• **EXERCISE DESCRIPTION**: Looking through the entries, count each line where the string "required" occurs, and write only the total.

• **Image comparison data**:

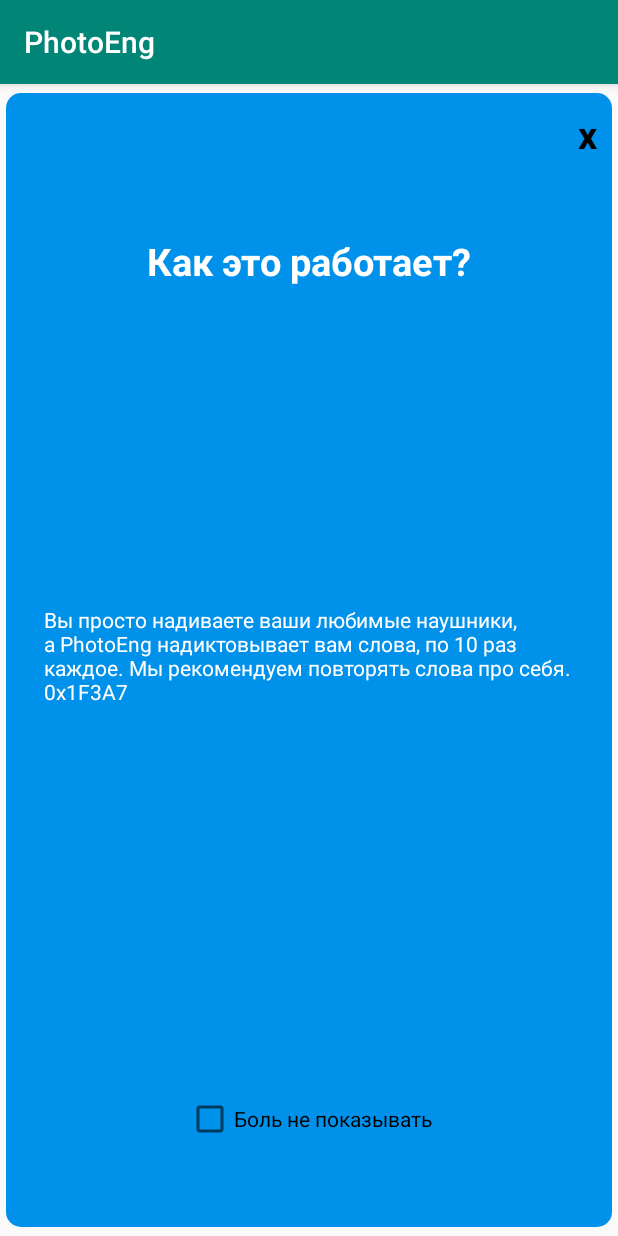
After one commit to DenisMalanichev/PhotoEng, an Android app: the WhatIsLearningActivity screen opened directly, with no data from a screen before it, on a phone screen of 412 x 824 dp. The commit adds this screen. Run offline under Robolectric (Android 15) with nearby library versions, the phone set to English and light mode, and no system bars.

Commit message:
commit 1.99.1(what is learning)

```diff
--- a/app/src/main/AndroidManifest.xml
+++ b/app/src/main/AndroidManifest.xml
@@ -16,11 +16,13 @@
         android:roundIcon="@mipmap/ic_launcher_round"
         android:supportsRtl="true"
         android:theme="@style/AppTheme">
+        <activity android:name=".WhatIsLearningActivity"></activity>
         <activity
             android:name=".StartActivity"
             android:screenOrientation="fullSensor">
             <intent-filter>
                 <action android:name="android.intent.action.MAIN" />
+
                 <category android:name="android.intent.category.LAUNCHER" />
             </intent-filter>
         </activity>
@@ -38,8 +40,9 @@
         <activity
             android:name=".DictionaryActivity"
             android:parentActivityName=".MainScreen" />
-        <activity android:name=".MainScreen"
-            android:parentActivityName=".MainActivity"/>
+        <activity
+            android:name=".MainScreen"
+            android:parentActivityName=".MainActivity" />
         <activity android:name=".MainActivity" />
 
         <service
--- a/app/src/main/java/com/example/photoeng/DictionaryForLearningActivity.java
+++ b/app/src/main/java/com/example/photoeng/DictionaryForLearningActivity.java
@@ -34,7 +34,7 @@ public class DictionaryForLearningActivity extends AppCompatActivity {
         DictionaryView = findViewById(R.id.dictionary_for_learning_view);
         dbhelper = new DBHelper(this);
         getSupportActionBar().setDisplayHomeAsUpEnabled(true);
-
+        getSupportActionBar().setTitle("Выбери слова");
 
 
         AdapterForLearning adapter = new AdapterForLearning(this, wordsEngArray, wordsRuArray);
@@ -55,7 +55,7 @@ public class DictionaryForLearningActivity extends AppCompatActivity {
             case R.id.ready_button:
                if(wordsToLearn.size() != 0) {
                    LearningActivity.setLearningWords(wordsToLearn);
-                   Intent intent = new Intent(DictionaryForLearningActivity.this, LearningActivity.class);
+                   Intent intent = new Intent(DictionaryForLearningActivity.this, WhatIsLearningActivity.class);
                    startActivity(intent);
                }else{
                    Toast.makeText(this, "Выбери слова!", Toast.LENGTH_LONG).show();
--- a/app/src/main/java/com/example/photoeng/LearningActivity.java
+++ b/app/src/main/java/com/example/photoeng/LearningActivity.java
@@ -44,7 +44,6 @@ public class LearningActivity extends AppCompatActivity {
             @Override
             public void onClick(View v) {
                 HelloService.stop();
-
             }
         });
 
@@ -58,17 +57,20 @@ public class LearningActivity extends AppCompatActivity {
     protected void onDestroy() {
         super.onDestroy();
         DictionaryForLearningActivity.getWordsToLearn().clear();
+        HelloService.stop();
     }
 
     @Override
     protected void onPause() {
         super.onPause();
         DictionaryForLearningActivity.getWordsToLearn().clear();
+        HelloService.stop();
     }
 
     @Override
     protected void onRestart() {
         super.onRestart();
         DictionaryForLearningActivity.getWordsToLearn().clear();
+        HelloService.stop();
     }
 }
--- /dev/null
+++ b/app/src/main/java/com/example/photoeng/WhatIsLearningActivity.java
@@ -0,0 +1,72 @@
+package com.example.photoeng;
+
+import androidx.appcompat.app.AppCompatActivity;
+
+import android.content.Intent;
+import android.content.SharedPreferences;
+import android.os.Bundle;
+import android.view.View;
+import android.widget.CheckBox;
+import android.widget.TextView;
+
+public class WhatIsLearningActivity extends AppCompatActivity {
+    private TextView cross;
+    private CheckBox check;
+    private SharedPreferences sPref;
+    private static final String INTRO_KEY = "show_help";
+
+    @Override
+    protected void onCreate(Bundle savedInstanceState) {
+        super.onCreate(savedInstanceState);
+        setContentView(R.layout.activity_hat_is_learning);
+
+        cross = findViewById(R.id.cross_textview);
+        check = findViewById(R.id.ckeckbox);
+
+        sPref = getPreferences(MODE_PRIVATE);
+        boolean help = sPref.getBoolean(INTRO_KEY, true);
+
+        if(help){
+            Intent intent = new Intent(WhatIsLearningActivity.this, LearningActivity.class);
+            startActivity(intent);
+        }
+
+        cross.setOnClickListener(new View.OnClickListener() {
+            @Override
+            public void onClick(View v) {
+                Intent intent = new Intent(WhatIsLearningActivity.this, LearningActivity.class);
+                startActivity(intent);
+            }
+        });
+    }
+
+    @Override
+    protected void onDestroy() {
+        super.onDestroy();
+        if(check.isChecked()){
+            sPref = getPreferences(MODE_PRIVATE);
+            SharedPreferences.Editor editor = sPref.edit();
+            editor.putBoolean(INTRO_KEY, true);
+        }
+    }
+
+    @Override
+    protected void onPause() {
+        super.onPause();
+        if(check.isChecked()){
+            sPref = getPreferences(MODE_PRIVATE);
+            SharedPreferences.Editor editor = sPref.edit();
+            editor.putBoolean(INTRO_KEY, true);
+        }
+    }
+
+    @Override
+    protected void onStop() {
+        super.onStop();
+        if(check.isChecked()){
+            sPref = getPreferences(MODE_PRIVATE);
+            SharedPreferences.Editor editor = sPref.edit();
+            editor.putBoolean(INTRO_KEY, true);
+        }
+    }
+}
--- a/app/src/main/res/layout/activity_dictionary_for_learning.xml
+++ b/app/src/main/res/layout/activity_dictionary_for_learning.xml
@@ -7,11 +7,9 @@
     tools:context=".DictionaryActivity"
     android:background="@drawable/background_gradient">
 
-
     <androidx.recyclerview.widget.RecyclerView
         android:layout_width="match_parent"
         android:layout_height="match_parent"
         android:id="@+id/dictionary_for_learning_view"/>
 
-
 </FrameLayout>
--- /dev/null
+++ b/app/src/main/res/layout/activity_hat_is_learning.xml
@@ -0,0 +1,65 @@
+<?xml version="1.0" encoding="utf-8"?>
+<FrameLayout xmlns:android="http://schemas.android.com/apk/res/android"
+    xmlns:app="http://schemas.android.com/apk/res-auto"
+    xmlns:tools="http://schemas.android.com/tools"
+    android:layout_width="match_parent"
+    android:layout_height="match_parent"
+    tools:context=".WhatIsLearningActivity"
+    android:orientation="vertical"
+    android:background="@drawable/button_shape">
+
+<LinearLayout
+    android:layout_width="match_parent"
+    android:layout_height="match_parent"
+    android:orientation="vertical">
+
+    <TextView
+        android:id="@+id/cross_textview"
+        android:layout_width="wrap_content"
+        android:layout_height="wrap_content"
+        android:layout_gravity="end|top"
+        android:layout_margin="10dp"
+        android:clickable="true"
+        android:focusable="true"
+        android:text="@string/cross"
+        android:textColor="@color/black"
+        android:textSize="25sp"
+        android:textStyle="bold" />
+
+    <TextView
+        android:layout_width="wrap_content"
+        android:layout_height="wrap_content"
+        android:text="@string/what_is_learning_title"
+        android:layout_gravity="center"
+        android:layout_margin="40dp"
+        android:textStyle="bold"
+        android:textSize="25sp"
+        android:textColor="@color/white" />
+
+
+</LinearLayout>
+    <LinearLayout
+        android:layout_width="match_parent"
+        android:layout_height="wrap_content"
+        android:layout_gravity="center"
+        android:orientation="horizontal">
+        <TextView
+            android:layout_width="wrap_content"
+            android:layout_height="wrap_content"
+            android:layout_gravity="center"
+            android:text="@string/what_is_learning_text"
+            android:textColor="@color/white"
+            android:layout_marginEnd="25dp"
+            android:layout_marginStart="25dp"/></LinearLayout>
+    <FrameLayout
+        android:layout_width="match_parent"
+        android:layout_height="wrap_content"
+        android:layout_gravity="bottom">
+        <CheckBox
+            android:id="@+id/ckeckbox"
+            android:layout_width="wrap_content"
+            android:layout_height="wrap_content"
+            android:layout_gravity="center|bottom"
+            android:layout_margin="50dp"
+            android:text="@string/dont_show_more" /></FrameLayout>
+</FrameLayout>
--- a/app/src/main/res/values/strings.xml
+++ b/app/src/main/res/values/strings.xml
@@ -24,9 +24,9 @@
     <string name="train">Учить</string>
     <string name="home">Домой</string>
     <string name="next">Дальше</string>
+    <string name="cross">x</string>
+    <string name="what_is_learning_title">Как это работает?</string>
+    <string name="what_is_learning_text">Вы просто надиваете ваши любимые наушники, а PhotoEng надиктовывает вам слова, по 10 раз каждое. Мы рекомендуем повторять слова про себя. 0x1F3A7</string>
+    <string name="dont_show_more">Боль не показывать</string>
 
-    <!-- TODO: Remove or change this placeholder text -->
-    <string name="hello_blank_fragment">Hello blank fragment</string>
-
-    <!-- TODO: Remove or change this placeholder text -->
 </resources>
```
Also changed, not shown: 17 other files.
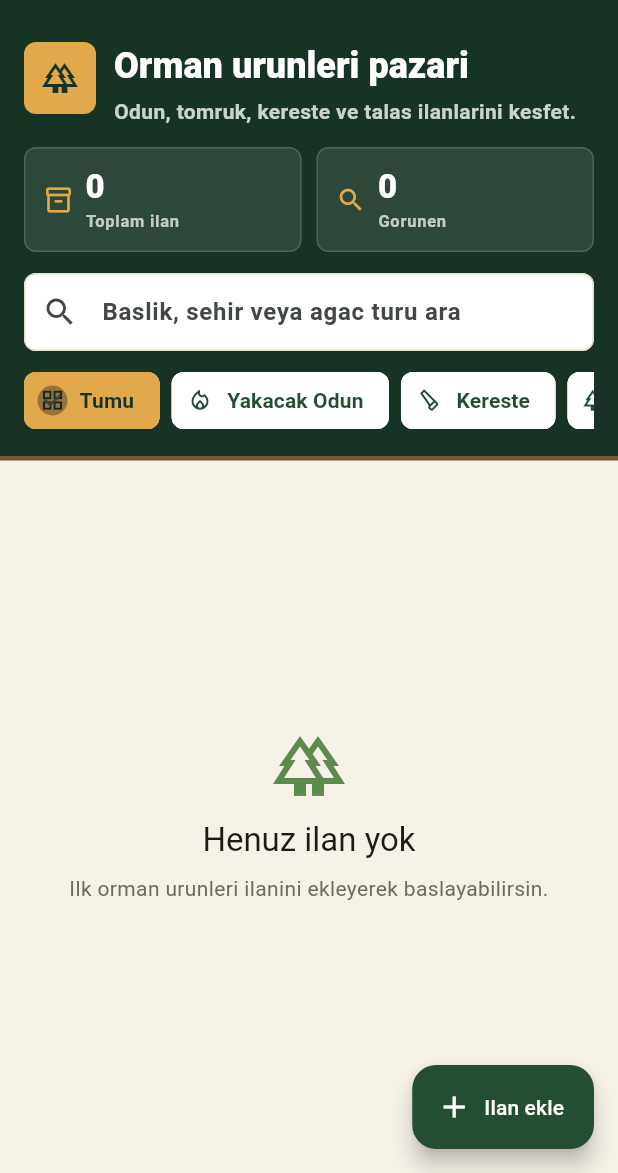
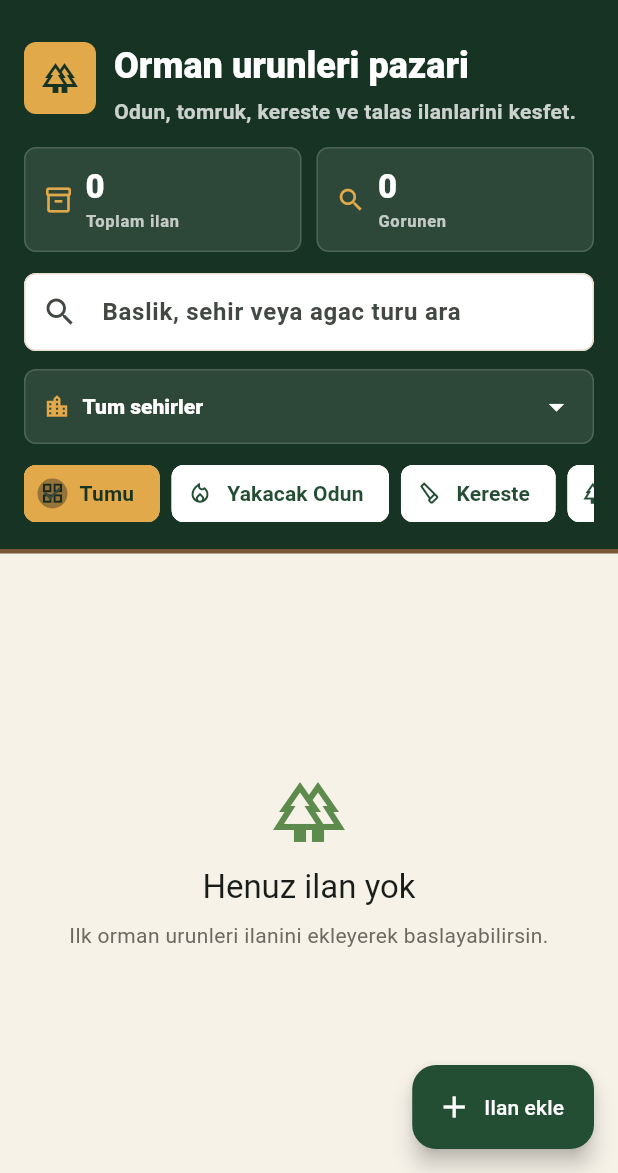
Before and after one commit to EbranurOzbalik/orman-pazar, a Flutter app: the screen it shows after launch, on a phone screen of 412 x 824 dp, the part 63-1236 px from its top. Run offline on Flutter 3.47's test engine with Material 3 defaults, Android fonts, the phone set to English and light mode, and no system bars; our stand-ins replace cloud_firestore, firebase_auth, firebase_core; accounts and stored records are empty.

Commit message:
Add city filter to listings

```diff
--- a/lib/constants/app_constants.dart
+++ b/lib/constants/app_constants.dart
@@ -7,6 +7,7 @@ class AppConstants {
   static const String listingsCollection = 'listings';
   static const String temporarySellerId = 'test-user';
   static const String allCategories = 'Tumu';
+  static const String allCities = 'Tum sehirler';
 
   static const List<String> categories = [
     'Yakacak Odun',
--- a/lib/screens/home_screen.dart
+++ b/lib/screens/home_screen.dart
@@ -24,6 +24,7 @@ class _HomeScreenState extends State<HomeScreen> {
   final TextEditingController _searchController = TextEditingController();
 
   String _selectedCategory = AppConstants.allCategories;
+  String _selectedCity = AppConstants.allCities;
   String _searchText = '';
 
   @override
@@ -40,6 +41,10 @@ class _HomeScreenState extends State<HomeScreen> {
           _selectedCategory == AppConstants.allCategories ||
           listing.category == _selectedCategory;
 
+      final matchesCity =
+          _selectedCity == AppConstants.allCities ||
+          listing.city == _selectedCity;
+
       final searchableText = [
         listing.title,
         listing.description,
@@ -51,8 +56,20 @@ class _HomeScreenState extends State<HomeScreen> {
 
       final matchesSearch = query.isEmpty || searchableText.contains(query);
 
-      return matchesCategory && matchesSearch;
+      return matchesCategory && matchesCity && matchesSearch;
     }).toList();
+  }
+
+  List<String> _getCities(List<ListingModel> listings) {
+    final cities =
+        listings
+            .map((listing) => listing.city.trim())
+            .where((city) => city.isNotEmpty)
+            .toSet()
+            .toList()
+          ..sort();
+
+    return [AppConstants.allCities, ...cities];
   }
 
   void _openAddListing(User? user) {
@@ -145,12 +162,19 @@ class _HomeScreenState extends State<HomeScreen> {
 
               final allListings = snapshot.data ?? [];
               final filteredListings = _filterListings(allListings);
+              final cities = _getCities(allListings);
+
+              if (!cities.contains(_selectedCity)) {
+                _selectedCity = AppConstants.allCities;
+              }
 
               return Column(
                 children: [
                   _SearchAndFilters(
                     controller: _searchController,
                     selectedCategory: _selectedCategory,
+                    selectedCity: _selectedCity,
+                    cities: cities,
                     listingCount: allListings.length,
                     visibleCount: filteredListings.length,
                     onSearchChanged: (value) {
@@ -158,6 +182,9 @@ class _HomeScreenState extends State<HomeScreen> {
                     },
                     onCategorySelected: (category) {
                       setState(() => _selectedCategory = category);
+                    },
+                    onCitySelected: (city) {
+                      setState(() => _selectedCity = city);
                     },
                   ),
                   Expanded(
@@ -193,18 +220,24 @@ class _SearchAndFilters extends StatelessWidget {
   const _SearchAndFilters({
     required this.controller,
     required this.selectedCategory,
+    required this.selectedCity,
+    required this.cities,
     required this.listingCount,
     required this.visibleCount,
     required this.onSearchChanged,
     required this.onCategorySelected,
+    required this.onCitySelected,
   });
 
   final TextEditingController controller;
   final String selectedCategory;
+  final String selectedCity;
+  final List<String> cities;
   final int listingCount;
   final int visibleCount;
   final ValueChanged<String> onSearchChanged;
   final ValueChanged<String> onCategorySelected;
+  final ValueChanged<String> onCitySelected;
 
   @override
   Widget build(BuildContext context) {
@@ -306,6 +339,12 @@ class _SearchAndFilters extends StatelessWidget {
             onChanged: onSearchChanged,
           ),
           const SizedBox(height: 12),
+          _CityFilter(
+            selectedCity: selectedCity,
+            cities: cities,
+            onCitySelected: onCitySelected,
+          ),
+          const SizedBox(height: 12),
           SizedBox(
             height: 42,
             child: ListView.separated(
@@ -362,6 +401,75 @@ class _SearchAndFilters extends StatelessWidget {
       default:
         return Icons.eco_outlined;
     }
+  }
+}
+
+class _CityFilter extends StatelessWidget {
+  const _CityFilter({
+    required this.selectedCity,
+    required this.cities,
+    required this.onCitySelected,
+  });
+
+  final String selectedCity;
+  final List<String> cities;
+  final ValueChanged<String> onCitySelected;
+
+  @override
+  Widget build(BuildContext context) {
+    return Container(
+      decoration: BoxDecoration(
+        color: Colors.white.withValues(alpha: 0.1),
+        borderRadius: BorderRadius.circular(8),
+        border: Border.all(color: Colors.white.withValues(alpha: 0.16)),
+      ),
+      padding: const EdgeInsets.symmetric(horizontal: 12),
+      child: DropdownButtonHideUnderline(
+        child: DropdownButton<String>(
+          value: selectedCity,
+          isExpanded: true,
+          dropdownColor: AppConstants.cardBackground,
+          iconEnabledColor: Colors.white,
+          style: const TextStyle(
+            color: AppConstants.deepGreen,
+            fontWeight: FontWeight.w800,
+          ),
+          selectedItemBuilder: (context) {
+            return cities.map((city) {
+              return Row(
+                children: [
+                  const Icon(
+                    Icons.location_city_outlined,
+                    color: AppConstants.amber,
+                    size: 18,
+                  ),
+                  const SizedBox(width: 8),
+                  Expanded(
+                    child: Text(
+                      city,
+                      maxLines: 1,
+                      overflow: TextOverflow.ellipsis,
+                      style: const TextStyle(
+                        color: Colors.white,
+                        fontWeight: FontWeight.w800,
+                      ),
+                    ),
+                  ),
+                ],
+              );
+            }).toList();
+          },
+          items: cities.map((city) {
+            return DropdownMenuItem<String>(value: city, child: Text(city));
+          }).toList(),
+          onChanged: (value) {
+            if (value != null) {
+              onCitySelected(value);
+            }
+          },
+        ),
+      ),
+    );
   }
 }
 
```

• **RESPONSE BELOW**: 12